When most people think of crude oil reserves, they think of a quantity of oil determined by geology or technology. While geology and technology matter, a significant role is also played by price. By definition, proved reserves are estimated volumes of hydrocarbon resources that analysis of geologic and engineering data demonstrates are recoverable with reasonable certainty. EIA’s report is developed by aggregating survey data from oil and gas field well operators, whose assumptions about which resources are valuable and which are not are primarily driven by what is economically viable.  In a given year, reserves data is constantly changing as existing reserves are produced, new reservoirs in existing fields are discovered, new technologies enable greater recovery, new fields emerge, and higher prices make new resources viable. Thus, EIA’s report is more a measurement of operator perceptions given the economic conditions at the time. EIA also notes that actual prices received by operators vary based on contractual agreements, location, hydrocarbon quality, and other factors.
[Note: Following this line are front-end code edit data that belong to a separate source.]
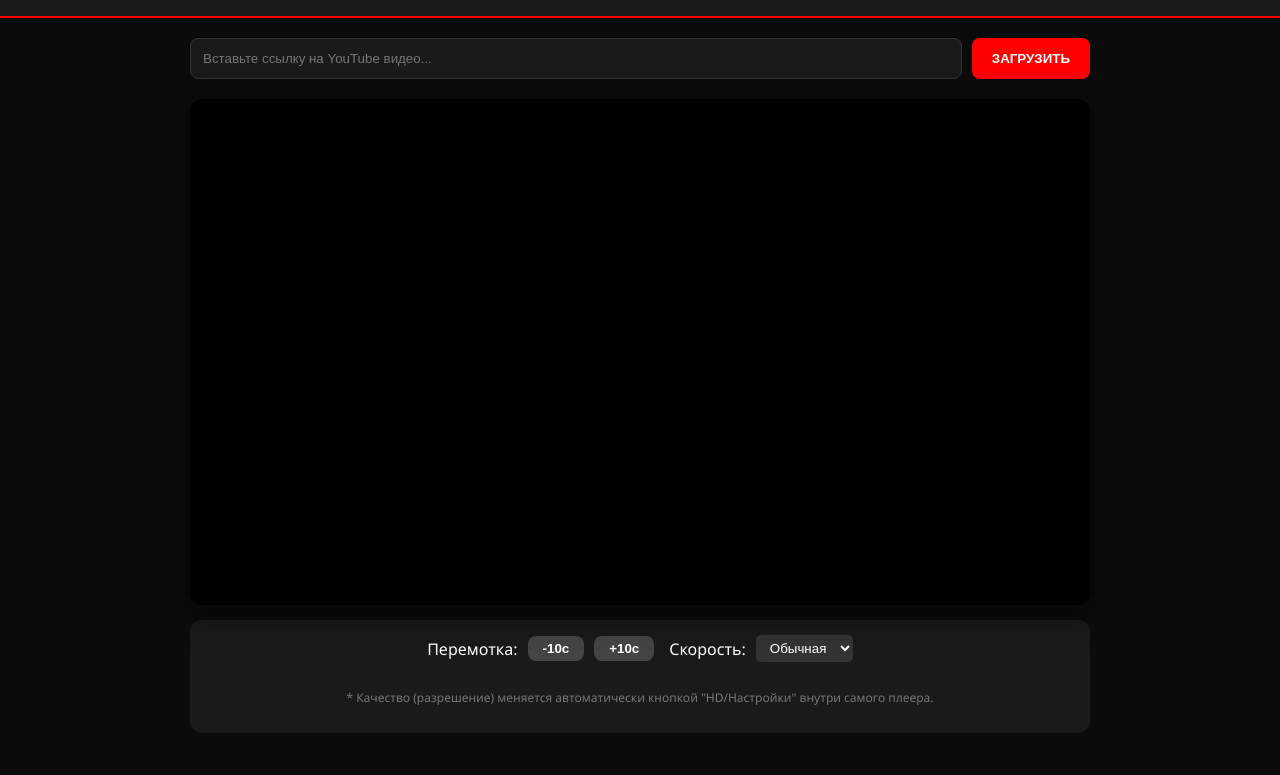
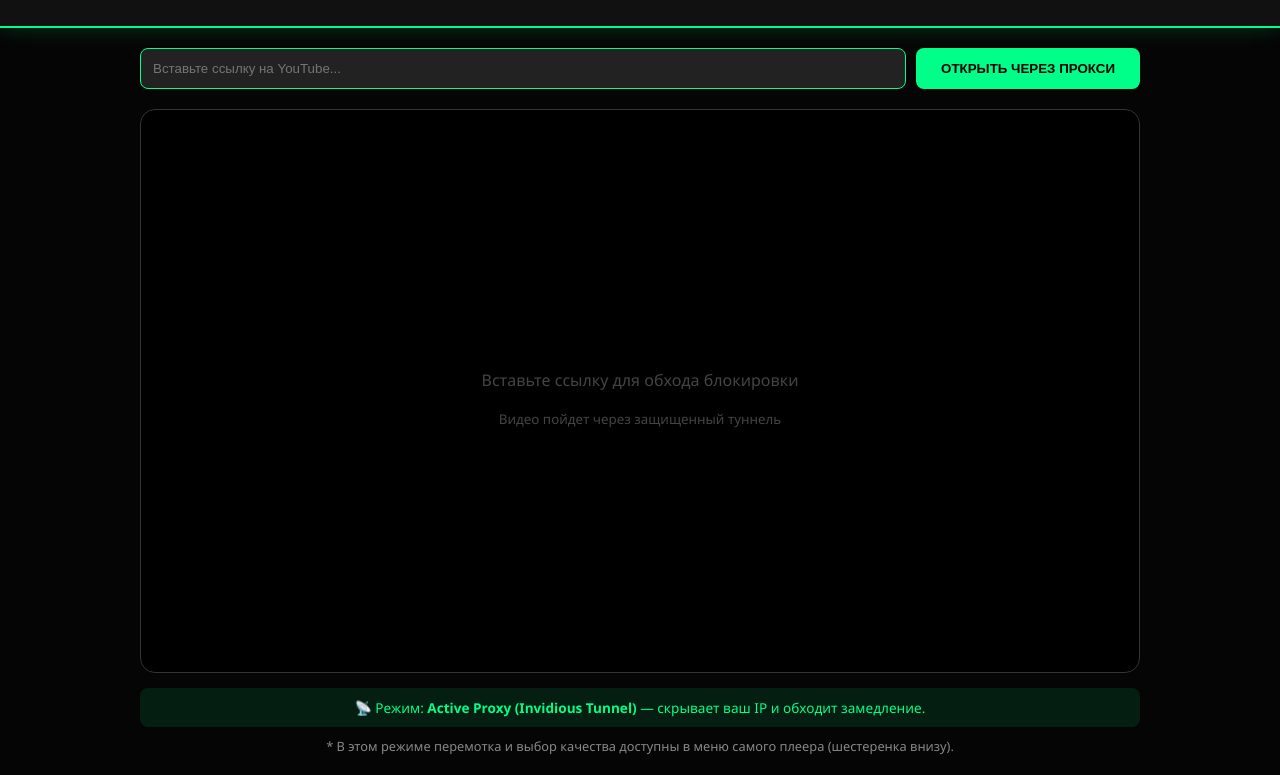
Before and after one commit to begunmaksim30-beep/youtobe_video, a plain HTML site: page index.html in a window 1280 px wide. Shown: the part 100-875 px from the top of the page. Before the commit the page ends 833 px from the top, so only its background shows below. Drawn offline with Linux system fonts and the light colour scheme.

Commit message:
Update index.html

```diff
--- a/index.html
+++ b/index.html
@@ -3,196 +3,76 @@
 <head>
     <meta charset="UTF-8">
     <meta name="viewport" content="width=device-width, initial-scale=1.0">
-    <title>Yodex Pro | Плеер с управлением</title>
+    <title>Yodex Proxy | Видео без границ</title>
     <style>
-        :root {
-            --primary: #ff0000;
-            --bg: #0b0b0b;
-            --surface: #1a1a1a;
-            --text: #ffffff;
-        }
+        :root { --primary: #00ff88; --bg: #050505; --surface: #111; --text: #eee; }
+        body { font-family: 'Segoe UI', sans-serif; background: var(--bg); color: var(--text); margin: 0; display: flex; flex-direction: column; align-items: center; }
+        header { width: 100%; padding: 20px 0; background: var(--surface); text-align: center; border-bottom: 2px solid var(--primary); box-shadow: 0 0 20px rgba(0,255,136,0.2); }
+        .main-container { width: 95%; max-width: 1000px; padding: 20px; }
+        .search-box { display: flex; gap: 10px; margin-bottom: 20px; }
+        input { flex: 1; background: #222; border: 1px solid var(--primary); color: white; padding: 12px; border-radius: 8px; outline: none; }
+        button { background: var(--primary); color: #000; border: none; padding: 10px 25px; border-radius: 8px; cursor: pointer; font-weight: bold; transition: 0.3s; }
+        button:hover { background: #fff; box-shadow: 0 0 15px var(--primary); }
 
-        body {
-            font-family: 'Segoe UI', sans-serif;
-            background-color: var(--bg);
-            color: var(--text);
-            margin: 0;
-            display: flex;
-            flex-direction: column;
-            align-items: center;
-        }
+        .video-container { position: relative; padding-bottom: 56.25%; height: 0; background: #000; border-radius: 15px; overflow: hidden; border: 1px solid #333; }
+        iframe { position: absolute; top: 0; left: 0; width: 100%; height: 100%; border: none; }
 
-        header {
-            width: 100%;
-            padding: 15px 0;
-            background: var(--surface);
-            text-align: center;
-            border-bottom: 2px solid var(--primary);
-            margin-bottom: 20px;
-        }
-
-        .main-container {
-            width: 95%;
-            max-width: 900px;
-        }
-
-        .search-box {
-            display: flex;
-            gap: 10px;
-            margin-bottom: 20px;
-        }
-
-        input {
-            flex: 1;
-            background: var(--surface);
-            border: 1px solid #333;
-            color: white;
-            padding: 12px;
-            border-radius: 8px;
-            outline: none;
-        }
-
-        button {
-            background: var(--primary);
-            color: white;
-            border: none;
-            padding: 10px 20px;
-            border-radius: 8px;
-            cursor: pointer;
-            font-weight: bold;
-        }
-
-        /* Плеер */
-        .video-container {
-            position: relative;
-            padding-bottom: 56.25%;
-            height: 0;
-            background: #000;
-            border-radius: 12px;
-            overflow: hidden;
-            box-shadow: 0 10px 30px rgba(0,0,0,0.5);
-        }
-
-        #player {
-            position: absolute;
-            top: 0;
-            left: 0;
-            width: 100%;
-            height: 100%;
-        }
-
-        /* Панель управления */
-        .controls {
-            margin-top: 15px;
-            background: var(--surface);
-            padding: 15px;
-            border-radius: 12px;
-            display: flex;
-            flex-wrap: wrap;
-            gap: 15px;
-            justify-content: center;
-            align-items: center;
-        }
-
-        .control-group {
-            display: flex;
-            align-items: center;
-            gap: 10px;
-        }
-
-        select {
-            background: #333;
-            color: white;
-            border: none;
-            padding: 5px 10px;
-            border-radius: 5px;
-        }
-
-        .rewind-btn {
-            background: #444;
-            padding: 5px 15px;
-        }
+        .proxy-status { margin-top: 15px; padding: 10px; background: rgba(0,255,136,0.1); border-radius: 8px; font-size: 0.85rem; color: var(--primary); text-align: center; }
+        .controls-hint { color: #888; font-size: 0.8rem; margin-top: 10px; text-align: center; }
     </style>
 </head>
 <body>
 
     <header>
-        <h1>YODEX<span style="color:red">PRO</span></h1>
+        <h1>YODEX<span style="color:white">PROXY</span></h1>
     </header>
 
     <div class="main-container">
         <div class="search-box">
-            <input type="text" id="videoUrl" placeholder="Вставьте ссылку на YouTube видео...">
-            <button onclick="loadNewVideo()">ЗАГРУЗИТЬ</button>
+            <input type="text" id="videoUrl" placeholder="Вставьте ссылку на YouTube...">
+            <button onclick="loadProxyVideo()">ОТКРЫТЬ ЧЕРЕЗ ПРОКСИ</button>
         </div>
 
-        <div class="video-container">
-            <div id="player"></div>
+        <div class="video-container" id="videoWrapper">
+            <div style="color: #444; position: absolute; top: 50%; left: 50%; transform: translate(-50%, -50%); text-align: center;">
+                <p>Вставьте ссылку для обхода блокировки</p>
+                <small>Видео пойдет через защищенный туннель</small>
+            </div>
         </div>
 
-        <div class="controls">
-            <div class="control-group">
-                <span>Перемотка:</span>
-                <button class="rewind-btn" onclick="seek(-10)">-10с</button>
-                <button class="rewind-btn" onclick="seek(10)">+10с</button>
-            </div>
+        <div class="proxy-status">
+            📡 Режим: <b>Active Proxy (Invidious Tunnel)</b> — скрывает ваш IP и обходит замедление.
+        </div>
 
-            <div class="control-group">
-                <span>Скорость:</span>
-                <select id="speed" onchange="changeSpeed()">
-                    <option value="0.5">0.5x</option>
-                    <option value="1" selected>Обычная</option>
-                    <option value="1.5">1.5x</option>
-                    <option value="2">2x</option>
-                </select>
-            </div>
-
-            <p style="font-size: 12px; color: #777; width: 100%; text-align: center;">
-                * Качество (разрешение) меняется автоматически кнопкой "HD/Настройки" внутри самого плеера.
-            </p>
+        <div class="controls-hint">
+            * В этом режиме перемотка и выбор качества доступны в меню самого плеера (шестеренка внизу).
         </div>
     </div>
 
-    <script src="https://www.youtube.com/iframe_api"></script>
+    <script>
+        function loadProxyVideo() {
+            const urlInput = document.getElementById('videoUrl').value;
+            const wrapper = document.getElementById('videoWrapper');
 
-    <script>
-        let player;
-
-        // Инициализация плеера
-        function onYouTubeIframeAPIReady() {
-            player = new YT.Player('player', {
-                height: '100%',
-                width: '100%',
-                videoId: 'dQw4w9WgXcQ', // Видео по умолчанию
-                playerVars: {
-                    'rel': 0,
-                    'modestbranding': 1
-                }
-            });
-        }
-
-        function loadNewVideo() {
-            const url = document.getElementById('videoUrl').value;
             const regExp = /^.*(youtu.be\/|v\/|u\/\w\/|embed\/|watch\?v=|\&v=)([^#\&\?]*).*/;
-            const match = url.match(regExp);
+            const match = urlInput.match(regExp);
 
             if (match && match[2].length == 11) {
-                player.loadVideoById(match[2]);
+                const videoId = match[2];
+                // Используем случайное рабочее зеркало Invidious (проксирует трафик)
+                const instances = [
+                    'https://invidious.flokinet.to',
+                    'https://yewtu.be',
+                    'https://iv.ggtyler.dev',
+                    'https://invidious.lunar.icu'
+                ];
+                const randomInstance = instances[Math.floor(Math.random() * instances.length)];
+
+                // Формируем ссылку для встраивания через прокси
+                wrapper.innerHTML = `<iframe src="${randomInstance}/embed/${videoId}?autoplay=1&quality=dash" allowfullscreen></iframe>`;
             } else {
-                alert("Неверная ссылка!");
+                alert("Пожалуйста, введите корректную ссылку!");
             }
-        }
-
-        // Функция перемотки
-        function seek(seconds) {
-            const currentTime = player.getCurrentTime();
-            player.seekTo(currentTime + seconds, true);
-        }
-
-        // Функция изменения скорости
-        function changeSpeed() {
-            const speed = document.getElementById('speed').value;
-            player.setPlaybackRate(parseFloat(speed));
         }
     </script>
 </body>
```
Therefore, spot prices are not a one-size-fits-all indicator of what is viable, although they serve as a helpful guide. Meanwhile, as sustained, high oil prices have enabled drillers to continue upping their estimates of crude oil reserves, the decline in natural gas prices in 2012 (when prices were closer to $2/mBTU) caused the dropoff following the period of sustained increases through the 2000s. Now that prices are higher, moving between $4 and $6/mBTU, we can assume that natural gas reserves will grow again in 2013 and 2014. However, while this is great news, there are a few important caveats to take into account. First, there’s the fact that even with these great increases, U.S. reserves are fairly pitiful compared to the conventional reserves in Middle Eastern and OPEC countries. Data from BP’s statistical review makes this fairly clear. Of particular note are the reserves/production ratios, or the number of years that reserves will last at current production rates. The United States has fairly low reserves compared to other major oil producing countries, and is depleting them at a rapid pace. Fatih Birol, Chief Economist at the IEA, pointed out yesterday at a CSIS event that while the United States has accomplished truly impressive growth in oil production, supplies from the Middle East will be essential to meet the needs of Asia, the largest source of demand growth over the next 10-20 years. Second, there’s the issue of estimate uncertainty. Almost all of the increase in U.S. reserves is due to shale resources, which are far more difficult to calculate than conventional reserves. For decades, petroleum engineers have relied on certain methods for estimating resources based on vertical wells tapping conventional reserves. Applying these methods to horizontal wells and shale reserves is still a relatively imprecise science. Third, on that note, not all shale wells are producing as much oil for as long as drillers had anticipated, which could undermine estimates in the longer term. Outside of the “sweet spots” in shale plays, as drillers expand further into the Bakken and Eagle Ford, they are finding that some of the newer wells are seeing massive decline rates and fizzling out as early as their first year—far earlier than anticipated. IHS analyst Peter Stark told Bloomberg that extremely rapid well decline rates have shown that output from many shale oil wells is falling by up to 78 percent in the first year—a troubling prospect when shale wells are already not as productive as typical conventional wells. One Chesapeake Energy well, Serenity I-3H, gushed 1,200 barrels per day in 2009, and in August of last year was producing less than 100. Compare that to an oil well in Saudi Arabia, where average well productivity is 6,000 barrels per day. American drillers are thus forced to assume great costs by furiously drilling new wells to offset these declines. Field operators have referred to this phenomenon as the “Red Queen” from Alice in Wonderland, who tells Alice, “It takes all the running you can do, to keep in the same place.” And that’s an expensive path to energy security.